Should attorney-client privilege extend to communications between clients and patent agents? In March earlier this year, a split decision by the Federal Circuit answered this question in the affirmative. This is a unique extension of the attorney-client privilege due to the nature of the patent agent profession. Patent agents are not required to go to law school; to practice as a patent agent, one must have a scientific education and pass the patent bar examination. Passage of the patent bar examination allows a patent agent to prepare, file, and prosecute patents with the United States Patent and Trademark Office (“USPTO”).
The Federal Circuit’s recognition of the patent agent-client privilege is potentially beneficial to patent applicants needing patent preparation and prosecution services. Patent agents can perform preparation and prosecution services much cheaper than patent attorneys. Knowing communications will be protected may incentivize patent applicants to save costs by hiring patent agents as opposed to patent attorneys. However, relying on the patent agent-client privilege could be a risky proposition due to its limited nature. Communications falling outside the patent agent’s ability to practice law will not be privileged, and the precise scope of the privilege is yet to be defined. Patent applicants should be mindful of this limitation moving forward to ensure their communications will be privileged.

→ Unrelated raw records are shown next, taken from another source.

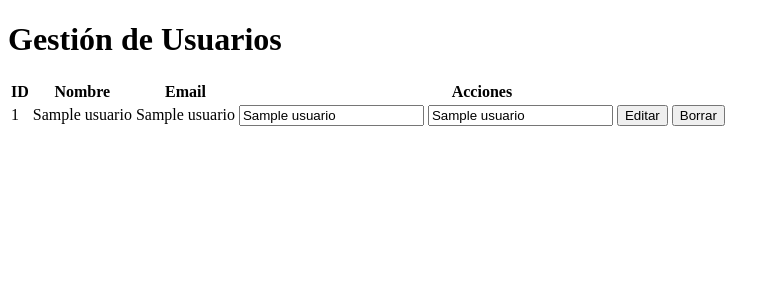
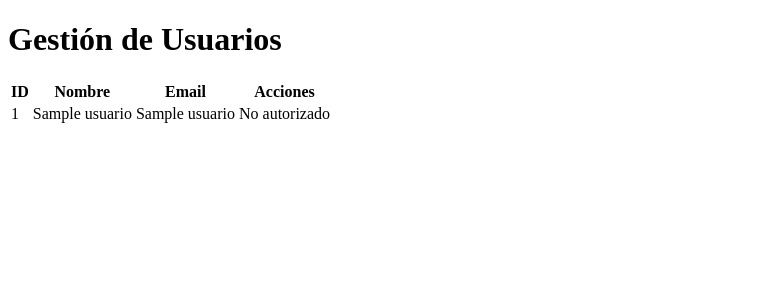
Before and after one commit to Andreas103-SI/App-gestion, a Flask app: template templates/usuarios.html in a window 1280 px wide. Shown: the top 300 px of the page, without its empty margins (0-779 px from the left). Run offline with Flask 3, Linux system fonts and the light colour scheme; the template is opened without the code that fills it: most values are stand-ins (such as "Sample title", 1, 10 or a date in 2020); some libraries are stand-ins or nearby versions.

Commit message:
Añadida verificación de rol de administrador en la gestión de usuarios y actualización del título de la página.

```diff
--- a/app.py
+++ b/app.py
@@ -80,11 +80,15 @@ def logout():
 
 
 # Ruta para gestionar usuarios
+
 @app.route('/usuarios', methods=['GET', 'POST'])
 @login_required
 def usuarios():
+    # Verificar si el usuario actual es administrador
+    if current_user.rol != 'admin':
+        return "Acceso no autorizado. Solo los administradores pueden acceder a esta página.", 403
+
     cursor = mysql.connection.cursor()
-
     # Obtener todos los usuarios
     cursor.execute("SELECT * FROM usuarios")
     usuarios = cursor.fetchall()
--- a/templates/usuarios.html
+++ b/templates/usuarios.html
@@ -2,8 +2,7 @@
 <html lang="es">
 <head>
     <meta charset="UTF-8">
-    <meta name="viewport" content="width=device-width, initial-scale=1.0">
-    <title>Usuarios</title>
+    <title>Gestión de Usuarios</title>
 </head>
 <body>
     <h1>Gestión de Usuarios</h1>
@@ -20,6 +19,7 @@
             <td>{{ usuario[1] }}</td>
             <td>{{ usuario[2] }}</td>
             <td>
+                {% if current_user.rol == 'admin' %}
                 <form method="POST" style="display:inline;">
                     <input type="hidden" name="id" value="{{ usuario[0] }}">
                     <input type="text" name="nombre" value="{{ usuario[1] }}">
@@ -30,6 +30,9 @@
                     <input type="hidden" name="id" value="{{ usuario[0] }}">
                     <button type="submit" name="action" value="delete">Borrar</button>
                 </form>
+                {% else %}
+                    <span>No autorizado</span>
+                {% endif %}
             </td>
         </tr>
         {% endfor %}
```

Proposed “Patent Agent Privilege” Promises Protection For Patent Practitioners And Clients
The United States Patent and Trademark Office (“PTO”) recently proposed a patent-agent privilege that would bring needed consistency to the discovery phase of Patent Trial and Appeal Board (“PTAB”) proceedings.

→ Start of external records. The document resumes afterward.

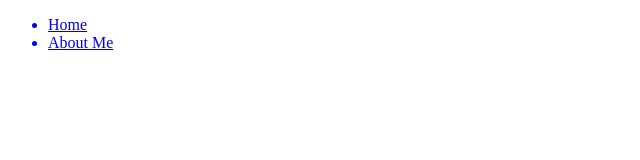
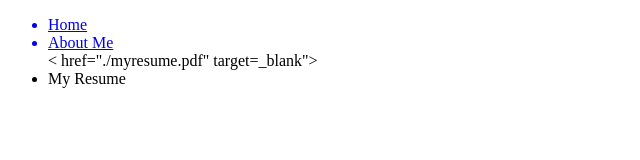
Before and after one commit to CCPS388640/CCPS388640.github.io, a plain HTML site: page index.html in a window 1280 px wide. Shown: the whole page, without its empty margins (0-640 px from the left). Drawn offline with Linux system fonts and the light colour scheme.

Commit message:
Update index.html

```diff
--- a/index.html
+++ b/index.html
@@ -9,6 +9,7 @@
       <ul>
         <a href="./index.html"><li>Home</li></a>
         <a href="./aboutme.html"><li>About Me</li></a>
+          < href="./myresume.pdf" target=_blank"><li>My Resume</li></a>
       </ul>
     </nav>
   </header>
```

The proposed rule would recognize a privilege for certain communications between clients and non-attorney U.S. patent agents and foreign patent practitioners (“Patent Practitioners”). The proposed privilege would only apply in PTAB proceedings, and then only “where the practitioner performs legal work authorized by the jurisdiction in which the practitioner practices. Notably, the proposed privilege would not extend to communications relating to district court litigation.
A Privileged Place for Patent Agents

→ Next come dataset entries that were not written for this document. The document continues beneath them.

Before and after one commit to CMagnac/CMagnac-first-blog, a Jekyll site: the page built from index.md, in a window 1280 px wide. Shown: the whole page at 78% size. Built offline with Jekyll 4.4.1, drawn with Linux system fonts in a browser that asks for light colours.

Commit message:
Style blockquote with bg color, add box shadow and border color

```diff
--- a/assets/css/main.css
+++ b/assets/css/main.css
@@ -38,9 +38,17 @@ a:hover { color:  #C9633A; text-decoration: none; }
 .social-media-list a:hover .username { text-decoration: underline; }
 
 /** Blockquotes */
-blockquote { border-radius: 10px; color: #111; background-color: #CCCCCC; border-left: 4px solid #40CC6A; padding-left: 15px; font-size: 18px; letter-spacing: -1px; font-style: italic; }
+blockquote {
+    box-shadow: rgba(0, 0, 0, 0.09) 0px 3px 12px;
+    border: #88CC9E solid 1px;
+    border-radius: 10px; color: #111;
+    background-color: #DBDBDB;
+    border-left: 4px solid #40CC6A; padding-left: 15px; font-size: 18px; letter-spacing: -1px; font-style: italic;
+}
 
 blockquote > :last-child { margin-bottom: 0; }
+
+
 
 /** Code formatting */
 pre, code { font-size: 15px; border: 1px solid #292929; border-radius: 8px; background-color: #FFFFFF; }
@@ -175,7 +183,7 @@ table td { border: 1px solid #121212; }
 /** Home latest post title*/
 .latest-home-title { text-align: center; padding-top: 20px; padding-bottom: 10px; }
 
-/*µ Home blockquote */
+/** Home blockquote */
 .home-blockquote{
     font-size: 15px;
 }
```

When preparing communications with U.S. or foreign agents involving U.S. prosecution or litigation, it is still probably best practice to include U.S. attorneys on the correspondence Should client communications with U.S. patent agents have the same protection against discovery afforded to communications with attorneys? That was the question recently addressed by the Federal Circuit on a writ of mandamus from the Eastern District of Texas. In re Queen’s Univ. at Kingston, No. 2015-145 (Fed. Cir. Mar. 7, 2016). Pointing to the inconsistent treatment of patent agent communications in prior district court cases, and the legal nature of a patent agent’s work, the Federal Circuit held that communications with patent agents were indeed privileged, but only in the limited context of “obtaining legal advice on patentability and legal services in preparing a patent application.”